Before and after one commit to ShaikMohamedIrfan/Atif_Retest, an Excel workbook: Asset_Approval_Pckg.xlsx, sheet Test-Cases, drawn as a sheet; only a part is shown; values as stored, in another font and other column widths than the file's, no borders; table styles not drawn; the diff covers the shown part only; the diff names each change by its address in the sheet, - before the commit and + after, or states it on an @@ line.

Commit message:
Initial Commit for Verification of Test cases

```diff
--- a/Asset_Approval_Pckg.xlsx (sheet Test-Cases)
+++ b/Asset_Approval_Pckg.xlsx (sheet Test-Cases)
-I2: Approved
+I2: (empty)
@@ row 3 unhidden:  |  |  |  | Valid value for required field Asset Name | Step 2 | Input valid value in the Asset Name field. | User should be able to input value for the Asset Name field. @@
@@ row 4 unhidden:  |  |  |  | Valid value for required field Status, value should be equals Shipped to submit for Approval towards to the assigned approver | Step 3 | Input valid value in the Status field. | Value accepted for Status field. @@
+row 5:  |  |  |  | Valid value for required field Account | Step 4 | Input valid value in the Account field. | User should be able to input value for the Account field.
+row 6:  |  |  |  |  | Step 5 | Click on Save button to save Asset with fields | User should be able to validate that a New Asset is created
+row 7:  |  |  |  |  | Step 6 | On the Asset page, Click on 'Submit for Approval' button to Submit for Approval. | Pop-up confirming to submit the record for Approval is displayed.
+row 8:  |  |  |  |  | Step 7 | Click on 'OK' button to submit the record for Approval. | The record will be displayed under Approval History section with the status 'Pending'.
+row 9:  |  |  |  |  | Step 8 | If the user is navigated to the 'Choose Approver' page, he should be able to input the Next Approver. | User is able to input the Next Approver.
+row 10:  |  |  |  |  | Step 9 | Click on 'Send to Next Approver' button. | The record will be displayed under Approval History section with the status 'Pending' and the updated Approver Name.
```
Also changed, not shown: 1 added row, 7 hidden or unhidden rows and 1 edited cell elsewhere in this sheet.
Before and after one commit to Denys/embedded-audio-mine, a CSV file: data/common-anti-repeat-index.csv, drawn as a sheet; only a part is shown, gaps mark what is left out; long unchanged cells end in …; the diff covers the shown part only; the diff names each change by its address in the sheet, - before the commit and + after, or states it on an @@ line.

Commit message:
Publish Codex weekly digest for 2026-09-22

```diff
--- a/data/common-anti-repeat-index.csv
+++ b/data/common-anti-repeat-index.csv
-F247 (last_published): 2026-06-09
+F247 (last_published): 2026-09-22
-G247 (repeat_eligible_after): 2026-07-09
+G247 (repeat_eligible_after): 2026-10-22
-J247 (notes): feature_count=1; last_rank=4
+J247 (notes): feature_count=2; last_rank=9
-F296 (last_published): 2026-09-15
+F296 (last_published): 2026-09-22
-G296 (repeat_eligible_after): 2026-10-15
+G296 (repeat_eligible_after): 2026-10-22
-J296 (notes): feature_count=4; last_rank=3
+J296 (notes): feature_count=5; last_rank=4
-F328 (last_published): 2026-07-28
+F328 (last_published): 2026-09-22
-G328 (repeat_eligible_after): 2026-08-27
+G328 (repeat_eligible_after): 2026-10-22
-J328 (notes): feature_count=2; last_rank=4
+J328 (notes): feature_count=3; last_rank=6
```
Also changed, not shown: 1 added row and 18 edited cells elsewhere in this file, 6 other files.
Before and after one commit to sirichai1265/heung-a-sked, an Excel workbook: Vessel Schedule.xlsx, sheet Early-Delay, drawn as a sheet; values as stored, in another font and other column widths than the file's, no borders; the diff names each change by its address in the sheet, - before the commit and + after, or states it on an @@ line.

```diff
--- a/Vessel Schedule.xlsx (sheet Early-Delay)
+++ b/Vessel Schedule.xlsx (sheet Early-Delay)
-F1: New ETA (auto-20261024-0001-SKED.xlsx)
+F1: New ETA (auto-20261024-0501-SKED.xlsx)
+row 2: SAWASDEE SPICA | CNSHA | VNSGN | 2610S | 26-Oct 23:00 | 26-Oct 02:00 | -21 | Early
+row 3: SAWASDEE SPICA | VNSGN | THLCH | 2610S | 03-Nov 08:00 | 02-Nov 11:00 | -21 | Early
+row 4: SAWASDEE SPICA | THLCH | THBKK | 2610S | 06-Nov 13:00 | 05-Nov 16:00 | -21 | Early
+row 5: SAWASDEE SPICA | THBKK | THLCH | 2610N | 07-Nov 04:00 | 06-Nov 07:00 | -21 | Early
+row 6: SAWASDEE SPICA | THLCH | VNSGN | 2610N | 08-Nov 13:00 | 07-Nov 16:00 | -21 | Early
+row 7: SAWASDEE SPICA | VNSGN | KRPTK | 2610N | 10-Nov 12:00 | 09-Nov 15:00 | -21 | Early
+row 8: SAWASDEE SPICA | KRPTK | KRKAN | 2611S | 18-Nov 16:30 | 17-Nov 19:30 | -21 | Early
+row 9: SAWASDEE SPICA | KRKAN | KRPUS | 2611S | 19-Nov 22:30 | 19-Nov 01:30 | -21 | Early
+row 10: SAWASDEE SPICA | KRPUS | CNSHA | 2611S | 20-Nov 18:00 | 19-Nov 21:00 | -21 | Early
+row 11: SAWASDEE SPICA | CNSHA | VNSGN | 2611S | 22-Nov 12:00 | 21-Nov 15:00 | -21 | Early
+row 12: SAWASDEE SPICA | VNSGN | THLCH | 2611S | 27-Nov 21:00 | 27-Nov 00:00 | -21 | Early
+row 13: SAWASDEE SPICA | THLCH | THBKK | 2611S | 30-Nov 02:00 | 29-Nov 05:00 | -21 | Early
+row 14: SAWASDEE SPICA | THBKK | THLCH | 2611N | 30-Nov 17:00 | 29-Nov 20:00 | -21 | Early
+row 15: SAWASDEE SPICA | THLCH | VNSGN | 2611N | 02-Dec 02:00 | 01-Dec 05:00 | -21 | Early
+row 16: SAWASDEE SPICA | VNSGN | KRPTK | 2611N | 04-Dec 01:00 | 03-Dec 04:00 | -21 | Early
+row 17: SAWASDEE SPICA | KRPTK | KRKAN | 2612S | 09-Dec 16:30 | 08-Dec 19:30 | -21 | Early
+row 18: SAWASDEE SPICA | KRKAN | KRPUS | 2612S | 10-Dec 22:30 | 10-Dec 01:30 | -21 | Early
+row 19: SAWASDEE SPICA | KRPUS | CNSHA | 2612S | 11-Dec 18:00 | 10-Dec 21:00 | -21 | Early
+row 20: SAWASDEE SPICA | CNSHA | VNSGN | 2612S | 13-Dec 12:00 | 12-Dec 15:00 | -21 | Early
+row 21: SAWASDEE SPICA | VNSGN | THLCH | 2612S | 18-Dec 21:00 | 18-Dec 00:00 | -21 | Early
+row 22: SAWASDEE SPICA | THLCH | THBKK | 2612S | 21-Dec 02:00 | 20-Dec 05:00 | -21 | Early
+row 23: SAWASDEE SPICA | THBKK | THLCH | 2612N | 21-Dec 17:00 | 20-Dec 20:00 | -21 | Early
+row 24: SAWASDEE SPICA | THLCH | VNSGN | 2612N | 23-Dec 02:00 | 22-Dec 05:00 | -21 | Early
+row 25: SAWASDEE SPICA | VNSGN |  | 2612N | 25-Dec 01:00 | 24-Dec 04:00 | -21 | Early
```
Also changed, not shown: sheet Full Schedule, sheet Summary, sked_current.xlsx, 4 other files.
···
▶ **WHAT IS EXPECTED**
Please copy each line of the entries in which the word "CNSHA" shows up.

▶ **ANSWER**
+row 2: SAWASDEE SPICA | CNSHA | VNSGN | 2610S | 26-Oct 23:00 | 26-Oct 02:00 | -21 | Early
+row 10: SAWASDEE SPICA | KRPUS | CNSHA | 2611S | 20-Nov 18:00 | 19-Nov 21:00 | -21 | Early
+row 11: SAWASDEE SPICA | CNSHA | VNSGN | 2611S | 22-Nov 12:00 | 21-Nov 15:00 | -21 | Early
+row 19: SAWASDEE SPICA | KRPUS | CNSHA | 2612S | 11-Dec 18:00 | 10-Dec 21:00 | -21 | Early
+row 20: SAWASDEE SPICA | CNSHA | VNSGN | 2612S | 13-Dec 12:00 | 12-Dec 15:00 | -21 | Early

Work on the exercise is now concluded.